A paradigm shift among immigrant parents?
November 6, 2020
The traditionalist view of immigrant parents includes forcing their children to become doctors, lawyers or engineers, consistently expecting marks exceeding 95% in every subject and not having a retirement plan because their children are their retirement plan. I can attest to having experienced at least 2 of the aforementioned. However, in a constantly changing world, immigrant parents have changed as well, and often stray from typical stereotypes.
Viviththa Shrirajh, a grade 11 student whose mother immigrated to Canada nearly 22 years ago, says she has never been pressured to follow a specific career. “More than anything, she wants us to graduate from University with a good educational background. She always says it doesn’t matter whatever hardships we go through, at the end of the day no one can take our education away from us – that’s our weapon against everything else.”
This may resonate with many children of immigrants who grew up hearing stories of how their parents walked impossibly large distances to go to school everyday or how they studied under street lights in the dead of night because the power turned off after a certain hour. I was taught to never take my education for granted because it would take me places even my parents had not foreseen, but had made it possible for me to go.
Although previously thought to be relentlessly demanding, it seems some immigrant parents have changed their philosophy of “turn my child into a trophy I can show off” to “let my child reap the benefits of the freedom I worked hard to let them experience”. It goes without saying that children are not vessels for their parents to fill their own hopes and dreams with, but it can be difficult to escape those ways of thinking.

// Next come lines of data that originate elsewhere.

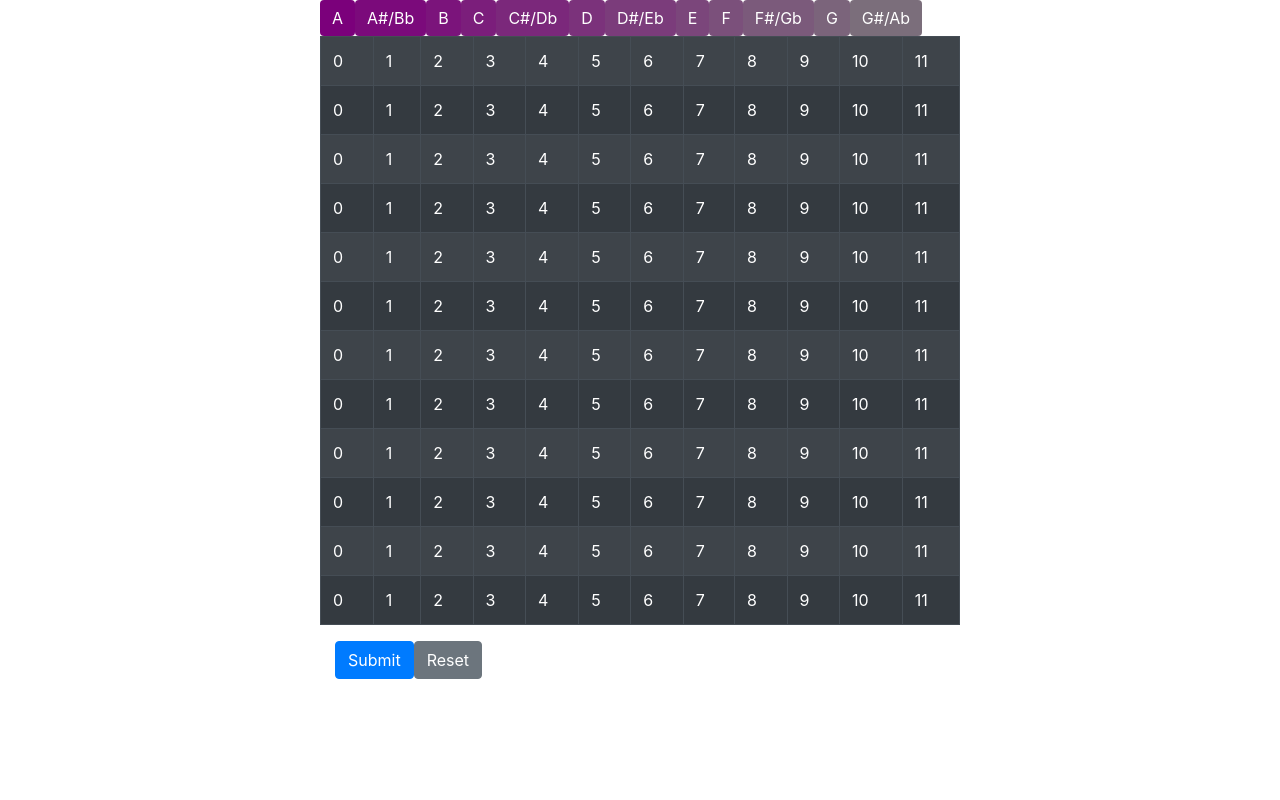
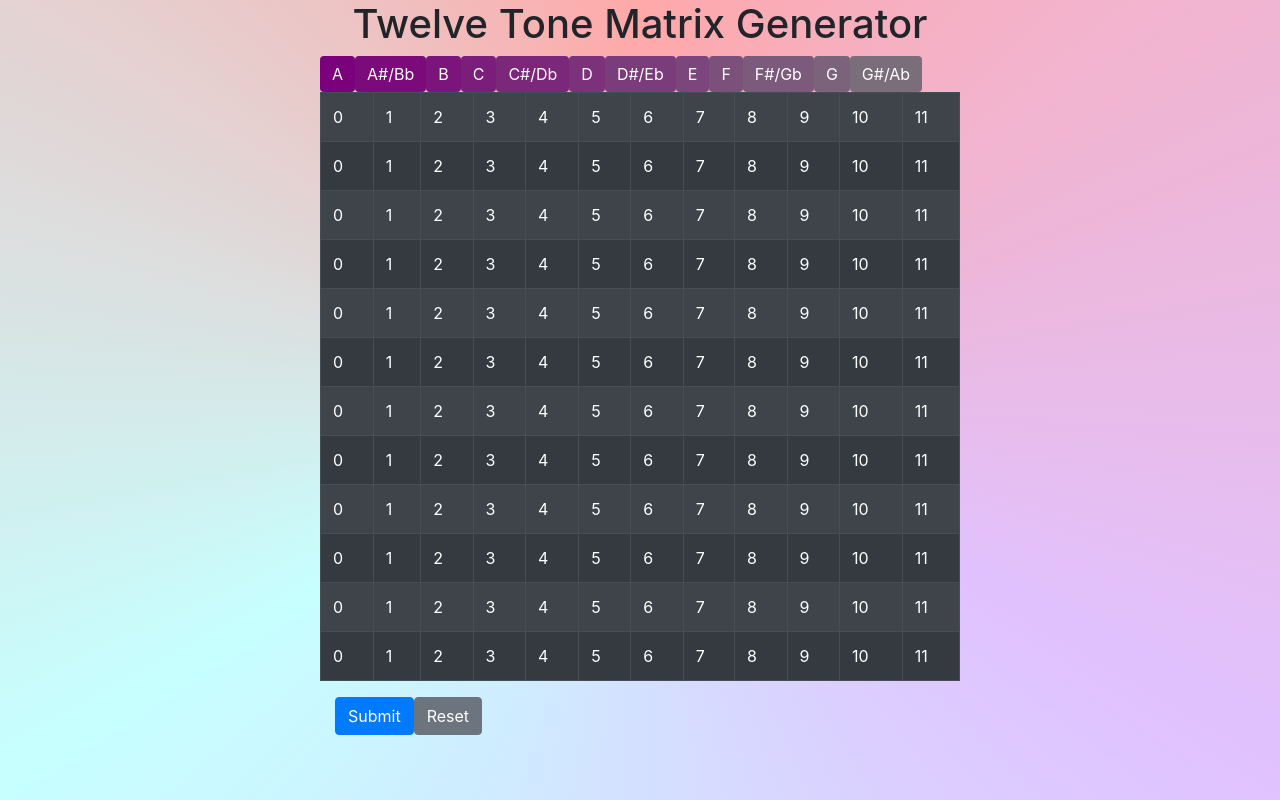
Before and after one commit to ballatta/twelve-tone-app, a React (Create React App) app: page / in a window 1280 px wide. Built offline with nearby package versions, Linux system fonts and the light colour scheme.

Commit message:
feat: add header

```diff
--- a/src/App.js
+++ b/src/App.js
@@ -1,5 +1,5 @@
 import React from "react";
 import 'bootstrap/dist/css/bootstrap.min.css';
-import { RowEditor } from "./row_editor";
+import { Home } from "./home";
 
-export const App = () => <RowEditor />;
+export const App = () => <Home />;
--- /dev/null
+++ b/src/home/header/header.js
@@ -0,0 +1,5 @@
+import styles from './header.module.css'
+
+export const Header = (props) => (
+    <h1 className={styles.header}>Twelve Tone Matrix Generator</h1>
+);
--- /dev/null
+++ b/src/home/header/header.module.css
@@ -0,0 +1,3 @@
+.header {
+    text-align: center;
+}
--- /dev/null
+++ b/src/home/header/index.js
@@ -0,0 +1 @@
+export { Header } from "./header";
--- /dev/null
+++ b/src/home/home.js
@@ -0,0 +1,11 @@
+import { RowEditor } from "../row_editor";
+import styles from './home.module.css'
+import { Header } from './header';
+
+export const Home = (props) => (
+    <div className={styles.content}>
+        <Header />
+        <RowEditor />
+    </div>
+
+)
--- /dev/null
+++ b/src/home/home.module.css
@@ -0,0 +1,5 @@
+.content {
+    width: 100vw;
+    height: 100vh;
+    background: conic-gradient( hsl(0, 100%, 83%), hsl(270, 100%, 88%), hsl(180, 100%, 89%), hsl(0, 100%, 83%));
+}
--- /dev/null
+++ b/src/home/index.js
@@ -0,0 +1 @@
+export { Home } from './home'
```
Also changed, not shown: src/home/footer/footer.js (added), src/home/footer/footer.module.css (added), src/home/footer/index.js (added), src/row_editor/row_editor.module.css (added), 2 other files (tests, documents, lock files or other folders).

The burdens of living up to one’s parents’ expectations is ever persistent. Renee Jardin, grade 11, says she understands that the pressure is necessary at times. “They do expect that I finish post-secondary and find a career which would be considered successful, but I understand that’s their way of looking out for me when they leave. My parents are very open with me. Although they’ve tried to get me to stick to a more traditional course of study they would like, they’re still very willing to negotiate and come up with a plan that will make us all happy.”

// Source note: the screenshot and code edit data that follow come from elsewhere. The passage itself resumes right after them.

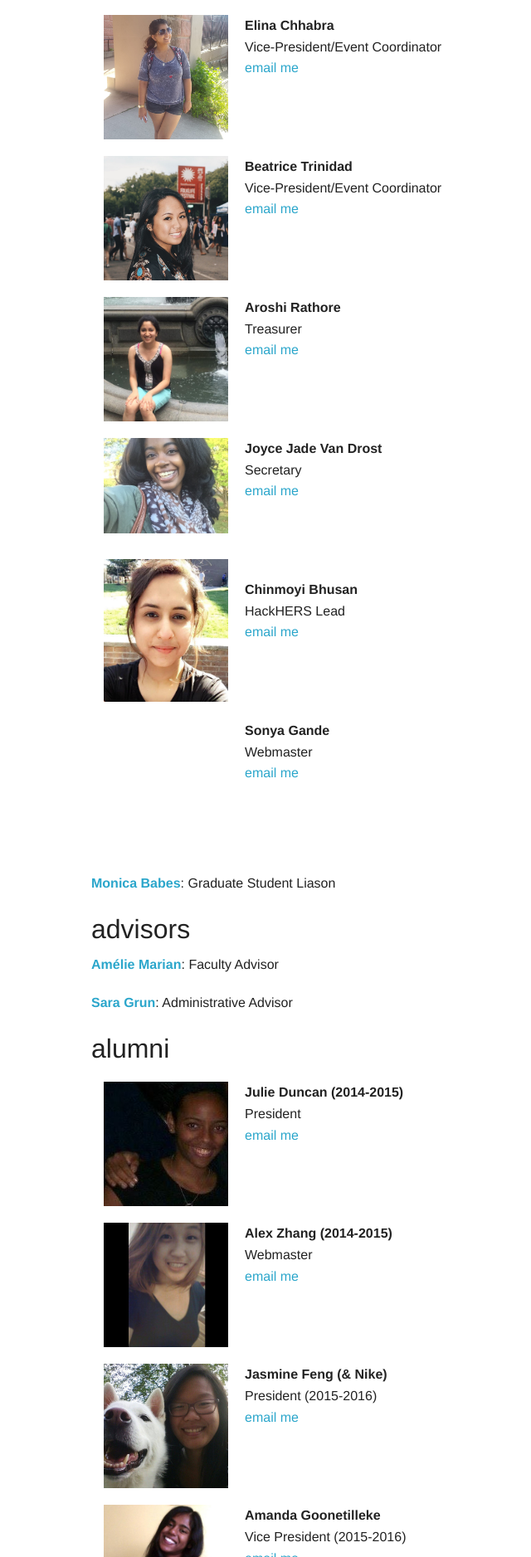
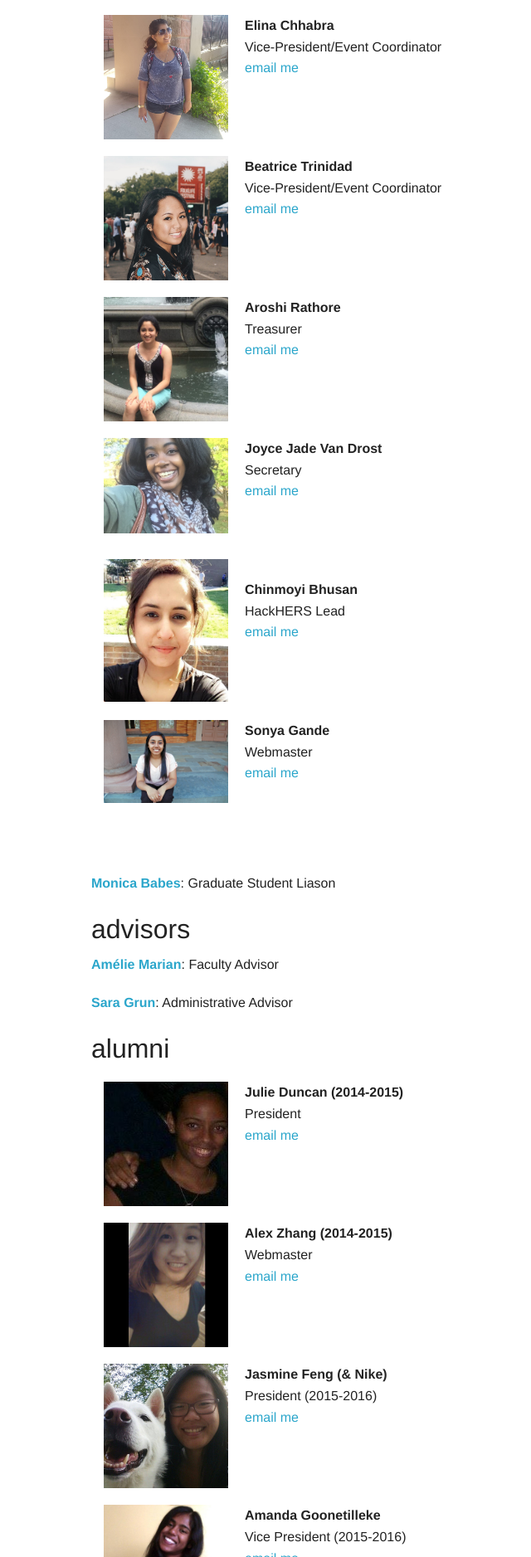
Before and after one commit to scarletwcs/ruwics.github.io, a Jekyll site: the page built from people.html, in a window 1280 px wide. Shown: the part 437-2314 px from the top of the page at 83% size, without its empty margins (190-830 px from the left). Built offline with Jekyll 4.4.1, drawn with Linux system fonts in a browser that asks for light colours; nearby versions of some CDN libraries; some web fonts are replaced.

Commit message:
Update people.html

```diff
--- a/people.html
+++ b/people.html
@@ -85,7 +85,7 @@ permalink: /people/
 
 <div class="row">
 	<div class="small-3 columns">
-		<div class="filler picture" style="background: transparent;>
+		<div class="filler picture" style="background: transparent;">
 			<img src="/third-party/img/people/officers/Sonya.jpg"></img>
 		</div>
 	</div>
```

My parents left behind everything in their home country. I could never imagine doing that. I think my main goal is just to show my parents that they didn’t make all those sacrifices for nothing. I want to help pay the bills and get a job that’ll make all of us happy.”
— Renee Jardin
While being allowed to live a lot more freely, the children of immigrants still make sure not to forget the sacrifices their parents have made for them. “My mom left behind a stable job in Sri Lanka only to come to Canada and have her role in life to be reduced to a housewife and a mother. It was like she didn’t have a life of her own anymore. When we moved again, it was really difficult to hold down a job and care for me and my sister. I want to buy her a house and have her retire early so that I can support the family. It’s the least I can do,” Shrirajh explains.
Jardin shares the same sentiment, “My parents left behind everything in their home country. I could never imagine doing that. I think my main goal is just to show my parents that they didn’t make all those sacrifices for nothing. I want to help pay the bills and get a job that’ll make all of us happy.”
The immigrant sacrifice is a long and hard one. Parents come to a new country and study hard to be able to find jobs they were already qualified for in their own countries. They work multiple jobs, save up money, and raise kids all while staying separated from their extended families back home. When I was younger, my bedtime stories all originated from the pages of my mother’s medical textbooks as that was the only time of day she could squeeze in time to study. I used to complain about the lack of Cinderella or Snow White but I was too young to realize that being able to spend time with my parents at all while they were creating a life for me in Canada was a privilege.
In the midst of complaining about doing the dishes after dinner or making our beds in the morning, a part of us seems to forget that our parents dreamed of better futures for their children and fearlessly sought after them. It is hard to use words alone to fully convey our gratitude to them – but a simple “thank you” once in a while can bring us one step closer.